Task to carry out
Below are some records. Pull every line that contains the word "backend".
[[ Records to use, beginning ]]
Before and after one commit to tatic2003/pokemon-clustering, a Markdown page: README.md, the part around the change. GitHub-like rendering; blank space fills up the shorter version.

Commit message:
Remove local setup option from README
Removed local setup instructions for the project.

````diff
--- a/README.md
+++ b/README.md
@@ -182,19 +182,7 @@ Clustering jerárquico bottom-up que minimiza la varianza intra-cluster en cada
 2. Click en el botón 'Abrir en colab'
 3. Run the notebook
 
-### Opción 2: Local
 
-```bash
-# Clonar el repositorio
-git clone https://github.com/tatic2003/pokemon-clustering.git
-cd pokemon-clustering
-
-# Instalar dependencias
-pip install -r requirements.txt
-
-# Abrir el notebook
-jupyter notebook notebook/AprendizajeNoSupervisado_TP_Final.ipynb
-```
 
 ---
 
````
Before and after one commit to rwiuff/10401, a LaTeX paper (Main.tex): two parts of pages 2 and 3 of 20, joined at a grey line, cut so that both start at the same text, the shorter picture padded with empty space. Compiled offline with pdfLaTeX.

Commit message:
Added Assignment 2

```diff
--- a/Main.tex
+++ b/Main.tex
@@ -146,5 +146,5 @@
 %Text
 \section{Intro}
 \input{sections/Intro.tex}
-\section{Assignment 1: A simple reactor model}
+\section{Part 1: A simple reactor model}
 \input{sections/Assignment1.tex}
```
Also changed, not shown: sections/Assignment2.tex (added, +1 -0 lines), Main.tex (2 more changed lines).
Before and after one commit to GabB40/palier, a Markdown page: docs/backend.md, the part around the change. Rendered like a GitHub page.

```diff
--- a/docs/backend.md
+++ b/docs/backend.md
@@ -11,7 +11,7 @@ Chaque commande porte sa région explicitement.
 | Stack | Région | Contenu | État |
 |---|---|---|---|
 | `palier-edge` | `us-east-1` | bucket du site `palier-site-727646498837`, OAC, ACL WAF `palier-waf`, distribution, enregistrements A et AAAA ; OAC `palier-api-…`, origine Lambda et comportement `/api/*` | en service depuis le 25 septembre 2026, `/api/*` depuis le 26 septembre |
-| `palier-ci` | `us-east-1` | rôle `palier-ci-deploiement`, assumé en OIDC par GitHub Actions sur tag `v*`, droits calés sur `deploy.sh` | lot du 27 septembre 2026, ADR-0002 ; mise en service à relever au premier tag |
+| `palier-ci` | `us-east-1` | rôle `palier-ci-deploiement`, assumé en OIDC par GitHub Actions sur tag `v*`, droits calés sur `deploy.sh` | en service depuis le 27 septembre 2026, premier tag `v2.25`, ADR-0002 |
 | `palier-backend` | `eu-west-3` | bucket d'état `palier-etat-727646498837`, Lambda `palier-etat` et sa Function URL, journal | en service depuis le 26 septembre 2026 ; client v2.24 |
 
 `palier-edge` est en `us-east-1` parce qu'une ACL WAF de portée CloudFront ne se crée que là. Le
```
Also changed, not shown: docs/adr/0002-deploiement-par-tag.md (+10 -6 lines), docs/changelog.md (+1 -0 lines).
[[ Records to use, end ]]
Solved exercise
Before and after one commit to GabB40/palier, a Markdown page: docs/backend.md, the part around the change. Rendered like a GitHub page.
--- a/docs/backend.md
+++ b/docs/backend.md
 | `palier-backend` | `eu-west-3` | bucket d'état `palier-etat-727646498837`, Lambda `palier-etat` et sa Function URL, journal | en service depuis le 26 septembre 2026 ; client v2.24 |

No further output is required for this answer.